*** WORKING DATA ***

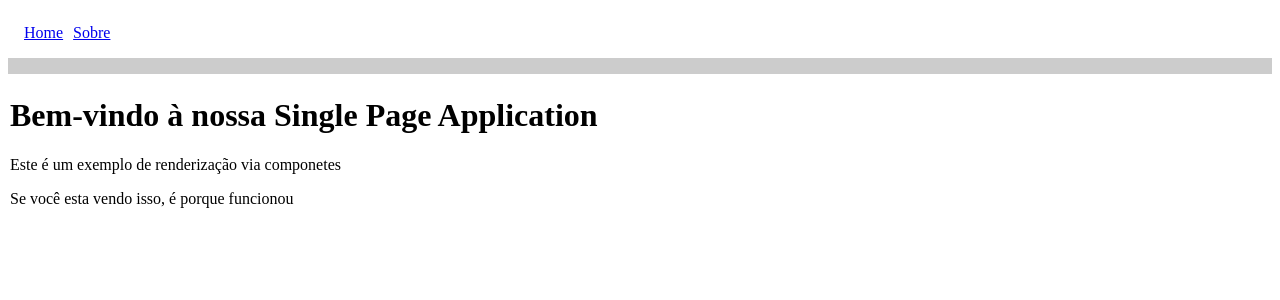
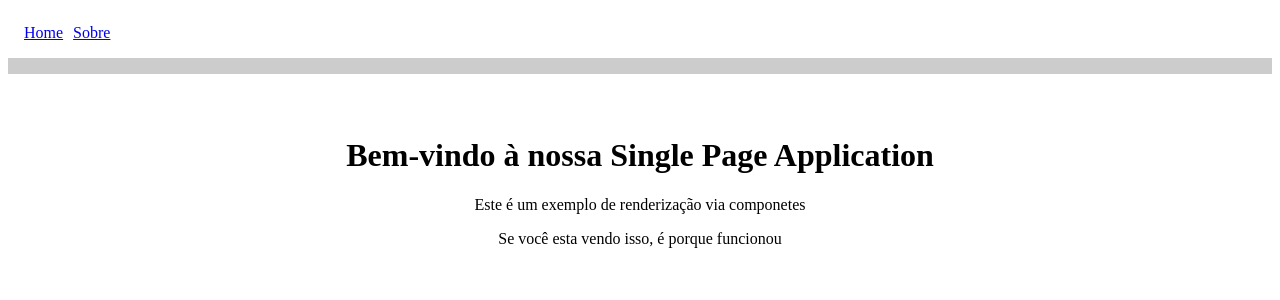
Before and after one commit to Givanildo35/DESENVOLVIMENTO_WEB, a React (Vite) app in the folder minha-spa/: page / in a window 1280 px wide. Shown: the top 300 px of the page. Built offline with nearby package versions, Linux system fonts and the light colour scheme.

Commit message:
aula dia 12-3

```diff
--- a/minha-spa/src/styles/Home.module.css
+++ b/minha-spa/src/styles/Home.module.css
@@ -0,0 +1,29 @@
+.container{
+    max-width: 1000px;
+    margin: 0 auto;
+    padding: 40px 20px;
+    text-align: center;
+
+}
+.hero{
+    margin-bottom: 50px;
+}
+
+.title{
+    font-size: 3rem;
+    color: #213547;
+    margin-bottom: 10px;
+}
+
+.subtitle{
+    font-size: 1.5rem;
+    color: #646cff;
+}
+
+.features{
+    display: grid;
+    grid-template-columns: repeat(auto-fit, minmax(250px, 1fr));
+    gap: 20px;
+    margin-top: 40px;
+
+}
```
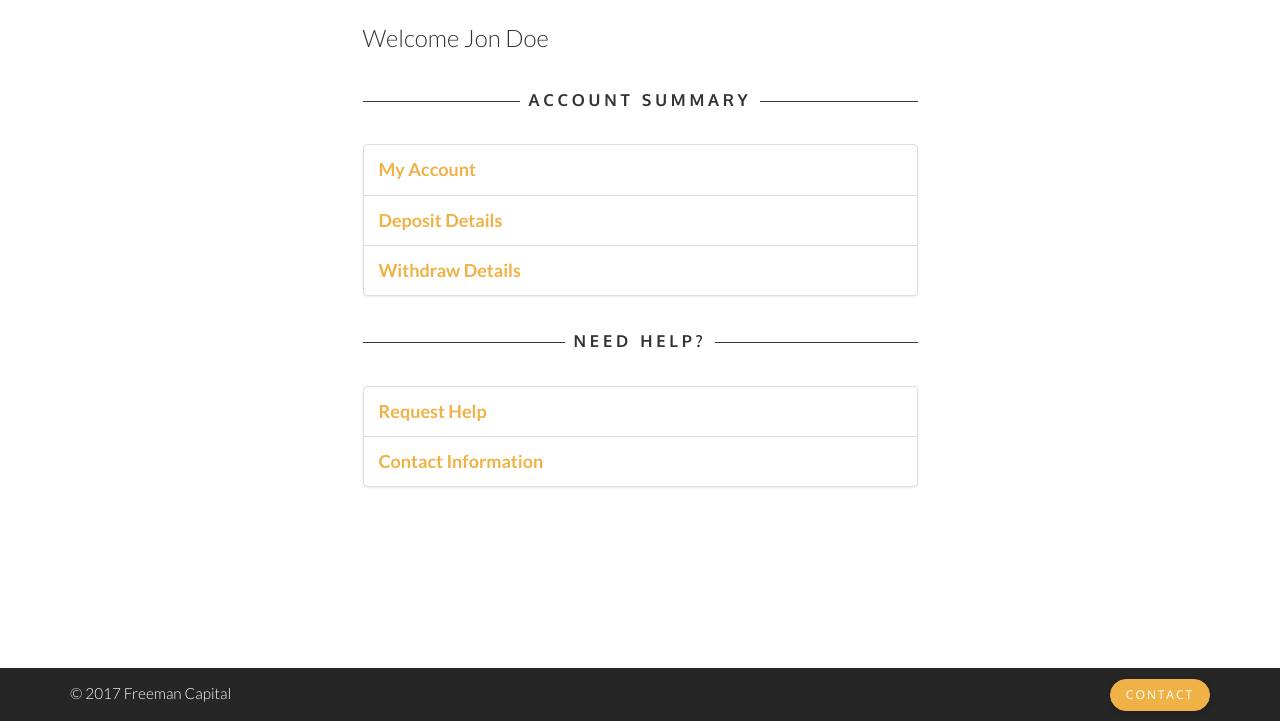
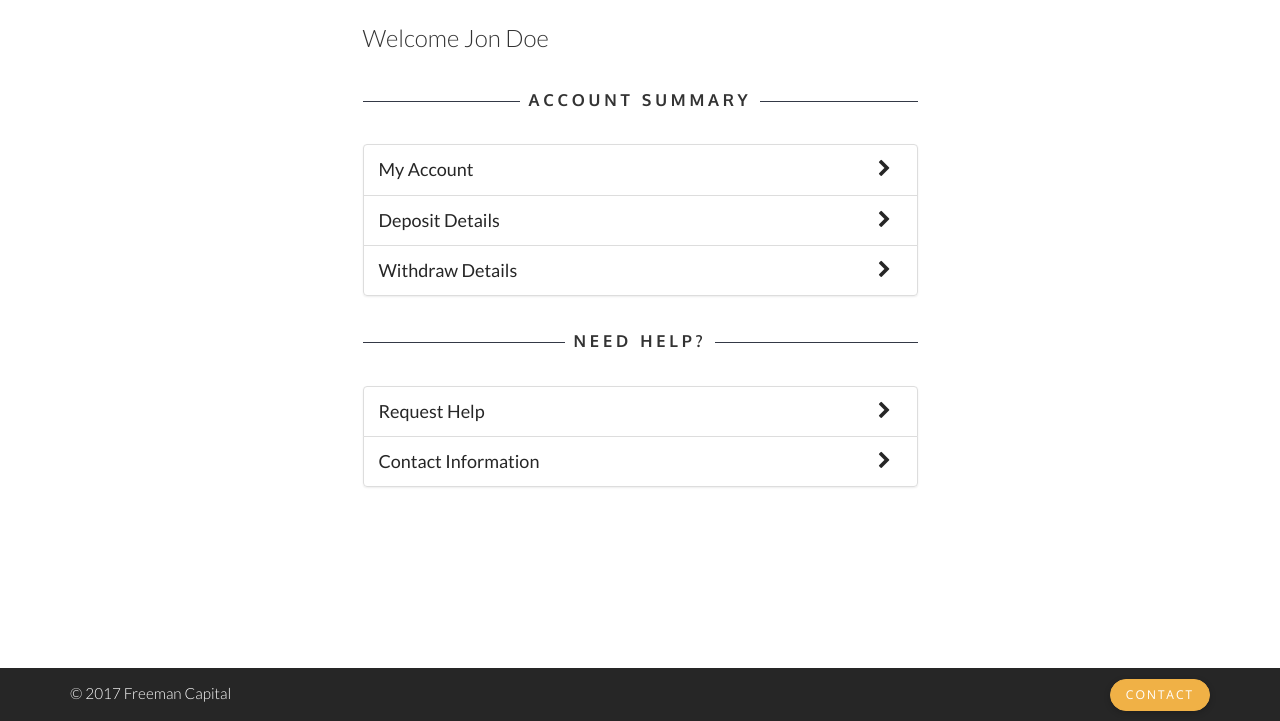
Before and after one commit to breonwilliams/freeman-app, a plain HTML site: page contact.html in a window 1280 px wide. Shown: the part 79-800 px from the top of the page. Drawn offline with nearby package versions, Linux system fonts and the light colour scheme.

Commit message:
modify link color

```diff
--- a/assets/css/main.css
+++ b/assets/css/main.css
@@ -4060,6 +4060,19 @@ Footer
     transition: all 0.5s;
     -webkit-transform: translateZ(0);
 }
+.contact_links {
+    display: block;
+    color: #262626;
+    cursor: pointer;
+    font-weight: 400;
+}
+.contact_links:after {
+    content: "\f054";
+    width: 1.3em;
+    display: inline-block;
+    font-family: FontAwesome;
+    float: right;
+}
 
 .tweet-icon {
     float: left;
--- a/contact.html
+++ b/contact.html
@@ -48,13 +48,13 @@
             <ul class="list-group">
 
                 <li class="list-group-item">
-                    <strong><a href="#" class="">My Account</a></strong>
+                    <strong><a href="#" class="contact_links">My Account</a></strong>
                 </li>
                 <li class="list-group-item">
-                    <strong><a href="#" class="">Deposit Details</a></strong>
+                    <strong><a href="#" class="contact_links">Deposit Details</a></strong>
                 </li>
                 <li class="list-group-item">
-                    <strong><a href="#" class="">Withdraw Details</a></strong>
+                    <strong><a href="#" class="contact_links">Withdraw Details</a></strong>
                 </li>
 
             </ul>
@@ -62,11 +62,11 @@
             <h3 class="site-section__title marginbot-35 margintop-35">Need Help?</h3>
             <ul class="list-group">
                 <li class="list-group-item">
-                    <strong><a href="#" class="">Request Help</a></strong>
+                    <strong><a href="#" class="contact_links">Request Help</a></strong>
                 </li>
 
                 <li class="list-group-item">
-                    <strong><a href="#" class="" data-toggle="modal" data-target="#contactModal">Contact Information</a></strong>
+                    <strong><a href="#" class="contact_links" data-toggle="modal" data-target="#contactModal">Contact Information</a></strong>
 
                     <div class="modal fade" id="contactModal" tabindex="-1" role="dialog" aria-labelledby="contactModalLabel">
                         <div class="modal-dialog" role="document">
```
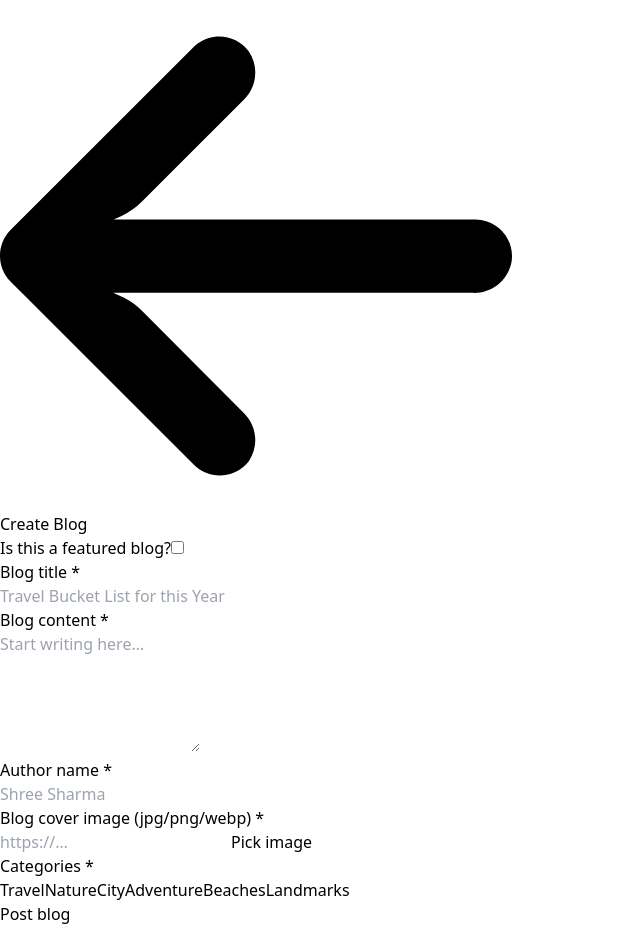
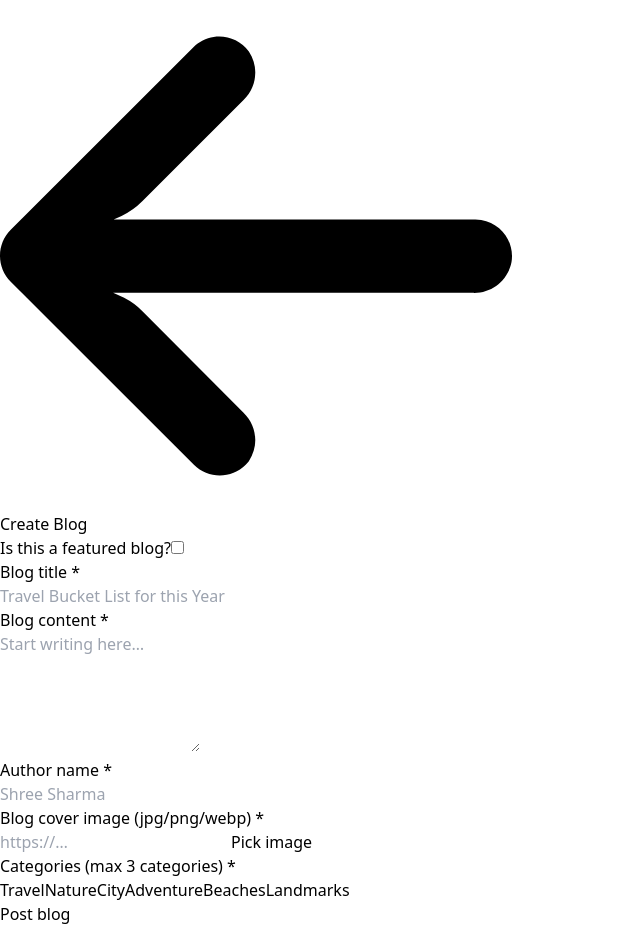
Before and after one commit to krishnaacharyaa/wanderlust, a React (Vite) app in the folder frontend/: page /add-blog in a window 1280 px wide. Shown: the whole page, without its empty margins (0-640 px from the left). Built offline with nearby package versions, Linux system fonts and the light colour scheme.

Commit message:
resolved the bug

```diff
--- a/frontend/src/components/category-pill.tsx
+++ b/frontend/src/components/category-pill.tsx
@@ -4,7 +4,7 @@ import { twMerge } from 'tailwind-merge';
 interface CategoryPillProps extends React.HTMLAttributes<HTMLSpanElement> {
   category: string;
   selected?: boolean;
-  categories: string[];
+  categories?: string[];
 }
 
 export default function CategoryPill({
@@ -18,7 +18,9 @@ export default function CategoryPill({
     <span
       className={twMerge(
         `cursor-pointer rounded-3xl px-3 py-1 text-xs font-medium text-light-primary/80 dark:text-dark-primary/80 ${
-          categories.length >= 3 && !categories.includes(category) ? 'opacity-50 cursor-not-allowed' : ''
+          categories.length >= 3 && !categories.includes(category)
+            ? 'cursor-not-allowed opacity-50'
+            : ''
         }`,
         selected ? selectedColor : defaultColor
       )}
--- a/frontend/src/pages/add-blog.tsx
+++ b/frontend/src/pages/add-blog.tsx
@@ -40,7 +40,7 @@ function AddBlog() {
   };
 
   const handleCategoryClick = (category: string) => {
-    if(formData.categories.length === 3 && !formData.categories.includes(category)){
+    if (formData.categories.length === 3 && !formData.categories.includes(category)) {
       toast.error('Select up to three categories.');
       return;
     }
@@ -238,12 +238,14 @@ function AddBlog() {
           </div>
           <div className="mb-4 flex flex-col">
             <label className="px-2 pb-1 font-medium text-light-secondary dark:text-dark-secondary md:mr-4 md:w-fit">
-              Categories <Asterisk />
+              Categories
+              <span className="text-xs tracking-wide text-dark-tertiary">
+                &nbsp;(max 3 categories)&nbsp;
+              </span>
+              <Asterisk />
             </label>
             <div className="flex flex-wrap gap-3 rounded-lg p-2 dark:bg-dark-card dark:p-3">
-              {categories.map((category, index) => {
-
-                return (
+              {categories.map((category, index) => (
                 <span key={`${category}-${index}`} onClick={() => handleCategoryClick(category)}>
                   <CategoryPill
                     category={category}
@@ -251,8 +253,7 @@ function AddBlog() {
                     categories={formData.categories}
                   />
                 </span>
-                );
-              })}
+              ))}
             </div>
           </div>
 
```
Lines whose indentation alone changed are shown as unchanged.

*** End of WORKING DATA ***

__TASK TO COMPLETE__
Omit the pictures, then output every record exactly as given.

__OUTPUT__
Before and after one commit to Givanildo35/DESENVOLVIMENTO_WEB, a React (Vite) app in the folder minha-spa/: page / in a window 1280 px wide. Shown: the top 300 px of the page. Built offline with nearby package versions, Linux system fonts and the light colour scheme.

Commit message:
aula dia 12-3

```diff
--- a/minha-spa/src/styles/Home.module.css
+++ b/minha-spa/src/styles/Home.module.css
@@ -0,0 +1,29 @@
+.container{
+    max-width: 1000px;
+    margin: 0 auto;
+    padding: 40px 20px;
+    text-align: center;
+
+}
+.hero{
+    margin-bottom: 50px;
+}
+
+.title{
+    font-size: 3rem;
+    color: #213547;
+    margin-bottom: 10px;
+}
+
+.subtitle{
+    font-size: 1.5rem;
+    color: #646cff;
+}
+
+.features{
+    display: grid;
+    grid-template-columns: repeat(auto-fit, minmax(250px, 1fr));
+    gap: 20px;
+    margin-top: 40px;
+
+}
```
Before and after one commit to breonwilliams/freeman-app, a plain HTML site: page contact.html in a window 1280 px wide. Shown: the part 79-800 px from the top of the page. Drawn offline with nearby package versions, Linux system fonts and the light colour scheme.

Commit message:
modify link color

```diff
--- a/assets/css/main.css
+++ b/assets/css/main.css
@@ -4060,6 +4060,19 @@ Footer
     transition: all 0.5s;
     -webkit-transform: translateZ(0);
 }
+.contact_links {
+    display: block;
+    color: #262626;
+    cursor: pointer;
+    font-weight: 400;
+}
+.contact_links:after {
+    content: "\f054";
+    width: 1.3em;
+    display: inline-block;
+    font-family: FontAwesome;
+    float: right;
+}
 
 .tweet-icon {
     float: left;
--- a/contact.html
+++ b/contact.html
@@ -48,13 +48,13 @@
             <ul class="list-group">
 
                 <li class="list-group-item">
-                    <strong><a href="#" class="">My Account</a></strong>
+                    <strong><a href="#" class="contact_links">My Account</a></strong>
                 </li>
                 <li class="list-group-item">
-                    <strong><a href="#" class="">Deposit Details</a></strong>
+                    <strong><a href="#" class="contact_links">Deposit Details</a></strong>
                 </li>
                 <li class="list-group-item">
-                    <strong><a href="#" class="">Withdraw Details</a></strong>
+                    <strong><a href="#" class="contact_links">Withdraw Details</a></strong>
                 </li>
 
             </ul>
@@ -62,11 +62,11 @@
             <h3 class="site-section__title marginbot-35 margintop-35">Need Help?</h3>
             <ul class="list-group">
                 <li class="list-group-item">
-                    <strong><a href="#" class="">Request Help</a></strong>
+                    <strong><a href="#" class="contact_links">Request Help</a></strong>
                 </li>
 
                 <li class="list-group-item">
-                    <strong><a href="#" class="" data-toggle="modal" data-target="#contactModal">Contact Information</a></strong>
+                    <strong><a href="#" class="contact_links" data-toggle="modal" data-target="#contactModal">Contact Information</a></strong>
 
                     <div class="modal fade" id="contactModal" tabindex="-1" role="dialog" aria-labelledby="contactModalLabel">
                         <div class="modal-dialog" role="document">
```
Before and after one commit to krishnaacharyaa/wanderlust, a React (Vite) app in the folder frontend/: page /add-blog in a window 1280 px wide. Shown: the whole page, without its empty margins (0-640 px from the left). Built offline with nearby package versions, Linux system fonts and the light colour scheme.

Commit message:
resolved the bug

```diff
--- a/frontend/src/components/category-pill.tsx
+++ b/frontend/src/components/category-pill.tsx
@@ -4,7 +4,7 @@ import { twMerge } from 'tailwind-merge';
 interface CategoryPillProps extends React.HTMLAttributes<HTMLSpanElement> {
   category: string;
   selected?: boolean;
-  categories: string[];
+  categories?: string[];
 }
 
 export default function CategoryPill({
@@ -18,7 +18,9 @@ export default function CategoryPill({
     <span
       className={twMerge(
         `cursor-pointer rounded-3xl px-3 py-1 text-xs font-medium text-light-primary/80 dark:text-dark-primary/80 ${
-          categories.length >= 3 && !categories.includes(category) ? 'opacity-50 cursor-not-allowed' : ''
+          categories.length >= 3 && !categories.includes(category)
+            ? 'cursor-not-allowed opacity-50'
+            : ''
         }`,
         selected ? selectedColor : defaultColor
       )}
--- a/frontend/src/pages/add-blog.tsx
+++ b/frontend/src/pages/add-blog.tsx
@@ -40,7 +40,7 @@ function AddBlog() {
   };
 
   const handleCategoryClick = (category: string) => {
-    if(formData.categories.length === 3 && !formData.categories.includes(category)){
+    if (formData.categories.length === 3 && !formData.categories.includes(category)) {
       toast.error('Select up to three categories.');
       return;
     }
@@ -238,12 +238,14 @@ function AddBlog() {
           </div>
           <div className="mb-4 flex flex-col">
             <label className="px-2 pb-1 font-medium text-light-secondary dark:text-dark-secondary md:mr-4 md:w-fit">
-              Categories <Asterisk />
+              Categories
+              <span className="text-xs tracking-wide text-dark-tertiary">
+                &nbsp;(max 3 categories)&nbsp;
+              </span>
+              <Asterisk />
             </label>
             <div className="flex flex-wrap gap-3 rounded-lg p-2 dark:bg-dark-card dark:p-3">
-              {categories.map((category, index) => {
-
-                return (
+              {categories.map((category, index) => (
                 <span key={`${category}-${index}`} onClick={() => handleCategoryClick(category)}>
                   <CategoryPill
                     category={category}
@@ -251,8 +253,7 @@ function AddBlog() {
                     categories={formData.categories}
                   />
                 </span>
-                );
-              })}
+              ))}
             </div>
           </div>
 
```
Lines whose indentation alone changed are shown as unchanged.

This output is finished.